* WHAT TO WORK ON *
Please keep to the lines below from the one with "lbl, _ in self._preset_items]" through the one with "lambda e: self._on_preset_change())", and restate them word for word, ends included.

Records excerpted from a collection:
───
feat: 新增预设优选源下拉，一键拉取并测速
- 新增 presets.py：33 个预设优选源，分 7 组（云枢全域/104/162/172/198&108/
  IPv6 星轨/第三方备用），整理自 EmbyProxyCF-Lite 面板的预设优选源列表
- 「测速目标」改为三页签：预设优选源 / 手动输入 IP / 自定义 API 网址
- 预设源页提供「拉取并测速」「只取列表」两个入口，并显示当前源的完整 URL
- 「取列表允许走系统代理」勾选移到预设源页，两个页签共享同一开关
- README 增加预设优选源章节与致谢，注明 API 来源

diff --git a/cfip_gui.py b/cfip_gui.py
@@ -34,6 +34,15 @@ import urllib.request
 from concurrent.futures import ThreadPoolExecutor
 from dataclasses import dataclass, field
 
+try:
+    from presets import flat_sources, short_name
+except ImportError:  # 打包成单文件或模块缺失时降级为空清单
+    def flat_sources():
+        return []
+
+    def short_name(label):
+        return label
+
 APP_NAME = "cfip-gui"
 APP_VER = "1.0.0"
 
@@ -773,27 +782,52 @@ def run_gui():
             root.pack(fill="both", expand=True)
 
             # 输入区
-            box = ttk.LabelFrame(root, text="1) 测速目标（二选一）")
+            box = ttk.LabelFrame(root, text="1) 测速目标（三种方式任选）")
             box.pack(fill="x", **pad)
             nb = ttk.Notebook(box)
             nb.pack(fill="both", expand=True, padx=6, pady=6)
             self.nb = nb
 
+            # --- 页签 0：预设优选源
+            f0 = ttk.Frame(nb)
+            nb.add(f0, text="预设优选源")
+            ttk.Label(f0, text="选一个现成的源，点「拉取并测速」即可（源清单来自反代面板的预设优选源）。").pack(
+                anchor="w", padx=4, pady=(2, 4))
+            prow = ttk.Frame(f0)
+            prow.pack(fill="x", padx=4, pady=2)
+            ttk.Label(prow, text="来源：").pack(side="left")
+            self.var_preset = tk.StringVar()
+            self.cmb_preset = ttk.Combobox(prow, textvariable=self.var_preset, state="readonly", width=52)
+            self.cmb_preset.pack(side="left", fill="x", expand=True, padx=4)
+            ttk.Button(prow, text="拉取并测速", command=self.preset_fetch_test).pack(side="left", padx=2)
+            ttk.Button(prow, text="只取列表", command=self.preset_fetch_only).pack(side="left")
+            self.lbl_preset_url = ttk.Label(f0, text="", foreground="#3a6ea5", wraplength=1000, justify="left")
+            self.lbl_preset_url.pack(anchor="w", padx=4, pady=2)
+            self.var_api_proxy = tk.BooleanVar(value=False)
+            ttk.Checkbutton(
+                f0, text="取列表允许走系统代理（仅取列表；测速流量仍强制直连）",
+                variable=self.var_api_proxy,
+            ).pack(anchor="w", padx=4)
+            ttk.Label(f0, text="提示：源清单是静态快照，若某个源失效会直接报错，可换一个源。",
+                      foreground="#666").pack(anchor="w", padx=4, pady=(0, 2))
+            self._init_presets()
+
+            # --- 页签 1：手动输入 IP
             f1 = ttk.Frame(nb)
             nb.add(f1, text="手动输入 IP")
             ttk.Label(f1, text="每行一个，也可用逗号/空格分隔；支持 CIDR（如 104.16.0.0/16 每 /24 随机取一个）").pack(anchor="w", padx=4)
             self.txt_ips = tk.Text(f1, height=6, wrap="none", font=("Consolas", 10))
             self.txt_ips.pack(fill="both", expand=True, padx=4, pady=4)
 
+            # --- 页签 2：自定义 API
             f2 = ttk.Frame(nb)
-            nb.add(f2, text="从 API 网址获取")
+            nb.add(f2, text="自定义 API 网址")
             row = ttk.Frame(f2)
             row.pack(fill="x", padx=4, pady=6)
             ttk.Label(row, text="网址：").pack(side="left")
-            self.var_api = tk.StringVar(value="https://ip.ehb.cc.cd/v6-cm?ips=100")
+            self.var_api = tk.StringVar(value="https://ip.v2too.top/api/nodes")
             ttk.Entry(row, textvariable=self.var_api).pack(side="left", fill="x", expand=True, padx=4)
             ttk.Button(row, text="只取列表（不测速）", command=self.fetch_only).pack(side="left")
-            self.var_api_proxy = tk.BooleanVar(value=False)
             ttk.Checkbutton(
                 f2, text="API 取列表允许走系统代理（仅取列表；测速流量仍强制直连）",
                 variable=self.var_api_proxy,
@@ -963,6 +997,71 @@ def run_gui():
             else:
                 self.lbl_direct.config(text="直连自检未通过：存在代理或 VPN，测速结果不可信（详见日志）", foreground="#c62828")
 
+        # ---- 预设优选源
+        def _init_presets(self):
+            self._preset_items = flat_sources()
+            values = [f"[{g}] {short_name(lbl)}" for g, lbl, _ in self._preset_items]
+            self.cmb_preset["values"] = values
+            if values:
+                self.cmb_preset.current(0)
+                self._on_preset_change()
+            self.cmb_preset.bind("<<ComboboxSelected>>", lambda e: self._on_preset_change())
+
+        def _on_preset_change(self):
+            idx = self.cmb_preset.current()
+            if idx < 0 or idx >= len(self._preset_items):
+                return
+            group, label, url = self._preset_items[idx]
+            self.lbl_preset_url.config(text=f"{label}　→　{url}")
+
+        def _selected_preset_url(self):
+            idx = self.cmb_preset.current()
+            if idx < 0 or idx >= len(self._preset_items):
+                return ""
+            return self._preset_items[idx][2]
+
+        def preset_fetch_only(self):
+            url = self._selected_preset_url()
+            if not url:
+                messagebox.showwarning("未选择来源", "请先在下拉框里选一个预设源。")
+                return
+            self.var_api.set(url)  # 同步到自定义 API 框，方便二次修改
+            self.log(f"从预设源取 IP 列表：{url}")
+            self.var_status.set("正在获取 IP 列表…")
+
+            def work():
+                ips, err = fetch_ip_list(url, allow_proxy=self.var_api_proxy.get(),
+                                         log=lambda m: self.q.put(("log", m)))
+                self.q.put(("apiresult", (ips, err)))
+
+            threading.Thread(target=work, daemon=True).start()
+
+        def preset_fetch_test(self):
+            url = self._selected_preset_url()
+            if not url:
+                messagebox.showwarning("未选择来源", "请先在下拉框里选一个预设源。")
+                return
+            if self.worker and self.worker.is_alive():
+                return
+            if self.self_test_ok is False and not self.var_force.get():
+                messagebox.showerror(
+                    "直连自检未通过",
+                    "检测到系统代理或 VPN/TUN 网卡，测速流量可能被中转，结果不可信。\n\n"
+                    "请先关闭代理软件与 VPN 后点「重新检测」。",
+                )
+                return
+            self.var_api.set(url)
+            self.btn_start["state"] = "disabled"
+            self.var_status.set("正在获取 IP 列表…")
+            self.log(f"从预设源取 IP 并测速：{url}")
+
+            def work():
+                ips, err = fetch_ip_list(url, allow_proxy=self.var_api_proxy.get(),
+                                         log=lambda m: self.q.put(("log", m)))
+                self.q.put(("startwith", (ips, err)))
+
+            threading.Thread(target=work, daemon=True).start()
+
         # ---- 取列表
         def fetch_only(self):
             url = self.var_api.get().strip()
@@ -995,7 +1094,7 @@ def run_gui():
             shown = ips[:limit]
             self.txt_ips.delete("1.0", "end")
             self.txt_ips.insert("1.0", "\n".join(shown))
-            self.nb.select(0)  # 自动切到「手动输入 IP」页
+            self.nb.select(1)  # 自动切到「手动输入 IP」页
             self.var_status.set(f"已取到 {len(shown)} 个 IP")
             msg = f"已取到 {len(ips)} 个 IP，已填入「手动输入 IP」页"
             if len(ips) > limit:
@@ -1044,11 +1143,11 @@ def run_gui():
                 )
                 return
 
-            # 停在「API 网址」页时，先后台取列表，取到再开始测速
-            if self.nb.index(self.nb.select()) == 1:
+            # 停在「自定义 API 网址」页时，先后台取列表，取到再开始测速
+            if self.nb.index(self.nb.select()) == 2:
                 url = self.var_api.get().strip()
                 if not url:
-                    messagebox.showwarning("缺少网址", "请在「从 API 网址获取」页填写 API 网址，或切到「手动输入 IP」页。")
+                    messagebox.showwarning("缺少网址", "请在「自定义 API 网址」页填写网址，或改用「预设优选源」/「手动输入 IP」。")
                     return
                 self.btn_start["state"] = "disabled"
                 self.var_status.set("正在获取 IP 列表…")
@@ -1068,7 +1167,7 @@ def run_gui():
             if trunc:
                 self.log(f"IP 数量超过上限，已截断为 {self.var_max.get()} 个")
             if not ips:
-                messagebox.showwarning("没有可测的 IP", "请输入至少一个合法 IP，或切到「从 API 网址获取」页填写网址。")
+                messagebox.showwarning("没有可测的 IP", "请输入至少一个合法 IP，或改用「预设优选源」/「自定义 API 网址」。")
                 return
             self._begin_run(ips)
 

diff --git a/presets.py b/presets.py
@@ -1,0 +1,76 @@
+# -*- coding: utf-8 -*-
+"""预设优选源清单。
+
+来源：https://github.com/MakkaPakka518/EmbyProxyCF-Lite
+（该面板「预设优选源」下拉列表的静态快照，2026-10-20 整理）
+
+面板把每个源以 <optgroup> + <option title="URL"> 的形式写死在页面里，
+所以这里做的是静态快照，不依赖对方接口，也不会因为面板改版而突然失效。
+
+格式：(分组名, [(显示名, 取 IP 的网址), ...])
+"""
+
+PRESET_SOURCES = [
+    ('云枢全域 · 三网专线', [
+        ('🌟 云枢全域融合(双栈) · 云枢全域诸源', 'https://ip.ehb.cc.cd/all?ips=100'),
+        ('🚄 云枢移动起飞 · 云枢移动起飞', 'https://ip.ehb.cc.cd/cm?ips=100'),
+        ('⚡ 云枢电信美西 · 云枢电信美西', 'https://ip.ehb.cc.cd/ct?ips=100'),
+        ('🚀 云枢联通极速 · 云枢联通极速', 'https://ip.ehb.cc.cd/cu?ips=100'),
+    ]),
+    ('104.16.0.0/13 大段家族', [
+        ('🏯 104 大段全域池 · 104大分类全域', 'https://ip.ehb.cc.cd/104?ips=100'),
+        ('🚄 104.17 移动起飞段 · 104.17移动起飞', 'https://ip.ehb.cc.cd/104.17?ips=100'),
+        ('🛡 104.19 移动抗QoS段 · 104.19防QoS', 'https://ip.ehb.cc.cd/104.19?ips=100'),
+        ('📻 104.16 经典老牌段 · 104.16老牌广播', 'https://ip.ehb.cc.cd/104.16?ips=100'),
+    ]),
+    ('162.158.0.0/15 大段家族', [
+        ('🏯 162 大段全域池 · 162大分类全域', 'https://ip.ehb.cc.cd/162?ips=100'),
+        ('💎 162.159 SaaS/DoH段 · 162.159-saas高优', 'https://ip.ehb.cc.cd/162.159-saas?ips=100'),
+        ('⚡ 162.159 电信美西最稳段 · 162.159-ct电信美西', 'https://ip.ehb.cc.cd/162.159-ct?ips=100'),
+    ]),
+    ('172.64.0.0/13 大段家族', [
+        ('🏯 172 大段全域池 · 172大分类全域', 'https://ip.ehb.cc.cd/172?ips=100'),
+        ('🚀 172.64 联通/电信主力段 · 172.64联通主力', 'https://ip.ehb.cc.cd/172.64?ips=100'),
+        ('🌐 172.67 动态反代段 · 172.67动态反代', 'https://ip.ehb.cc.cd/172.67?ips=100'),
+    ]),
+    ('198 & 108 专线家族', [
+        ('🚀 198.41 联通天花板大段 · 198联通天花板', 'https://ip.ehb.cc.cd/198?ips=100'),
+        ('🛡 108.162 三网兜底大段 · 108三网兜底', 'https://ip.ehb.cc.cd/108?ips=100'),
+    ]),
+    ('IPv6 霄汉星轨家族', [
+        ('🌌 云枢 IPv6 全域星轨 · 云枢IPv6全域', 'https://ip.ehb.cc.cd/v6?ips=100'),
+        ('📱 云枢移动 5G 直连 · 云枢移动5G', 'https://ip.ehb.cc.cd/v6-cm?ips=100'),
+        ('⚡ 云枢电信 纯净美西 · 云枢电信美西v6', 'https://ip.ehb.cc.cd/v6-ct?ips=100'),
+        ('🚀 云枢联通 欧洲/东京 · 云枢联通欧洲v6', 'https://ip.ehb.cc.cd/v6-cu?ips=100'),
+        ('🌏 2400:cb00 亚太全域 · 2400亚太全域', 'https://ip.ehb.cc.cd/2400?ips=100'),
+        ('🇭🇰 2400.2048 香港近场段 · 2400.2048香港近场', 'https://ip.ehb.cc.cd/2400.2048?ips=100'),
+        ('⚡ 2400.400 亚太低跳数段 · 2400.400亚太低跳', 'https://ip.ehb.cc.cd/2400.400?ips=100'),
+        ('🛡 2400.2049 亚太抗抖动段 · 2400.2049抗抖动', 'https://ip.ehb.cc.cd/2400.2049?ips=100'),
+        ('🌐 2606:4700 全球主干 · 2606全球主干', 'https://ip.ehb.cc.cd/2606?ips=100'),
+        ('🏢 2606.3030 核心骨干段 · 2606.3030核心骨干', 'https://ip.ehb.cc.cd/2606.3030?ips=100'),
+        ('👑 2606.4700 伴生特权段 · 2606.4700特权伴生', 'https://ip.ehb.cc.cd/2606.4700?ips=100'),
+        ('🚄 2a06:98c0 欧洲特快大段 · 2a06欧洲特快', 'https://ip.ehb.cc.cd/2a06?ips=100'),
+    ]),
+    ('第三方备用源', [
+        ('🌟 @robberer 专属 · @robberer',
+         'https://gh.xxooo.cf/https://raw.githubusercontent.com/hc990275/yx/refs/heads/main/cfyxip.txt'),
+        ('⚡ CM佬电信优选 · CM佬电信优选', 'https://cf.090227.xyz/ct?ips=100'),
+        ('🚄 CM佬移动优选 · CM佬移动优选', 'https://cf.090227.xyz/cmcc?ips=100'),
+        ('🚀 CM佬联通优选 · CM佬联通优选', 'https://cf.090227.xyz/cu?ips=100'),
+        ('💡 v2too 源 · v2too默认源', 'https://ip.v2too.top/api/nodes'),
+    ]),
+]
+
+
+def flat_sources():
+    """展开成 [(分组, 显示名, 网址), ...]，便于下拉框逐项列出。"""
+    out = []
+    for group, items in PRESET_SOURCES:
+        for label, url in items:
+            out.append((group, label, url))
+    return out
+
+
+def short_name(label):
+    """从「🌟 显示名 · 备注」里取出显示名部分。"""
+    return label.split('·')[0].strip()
───
* OUTPUT FOR THIS EXERCISE *
+            values = [f"[{g}] {short_name(lbl)}" for g, lbl, _ in self._preset_items]
+            self.cmb_preset["values"] = values
+            if values:
+                self.cmb_preset.current(0)
+                self._on_preset_change()
+            self.cmb_preset.bind("<<ComboboxSelected>>", lambda e: self._on_preset_change())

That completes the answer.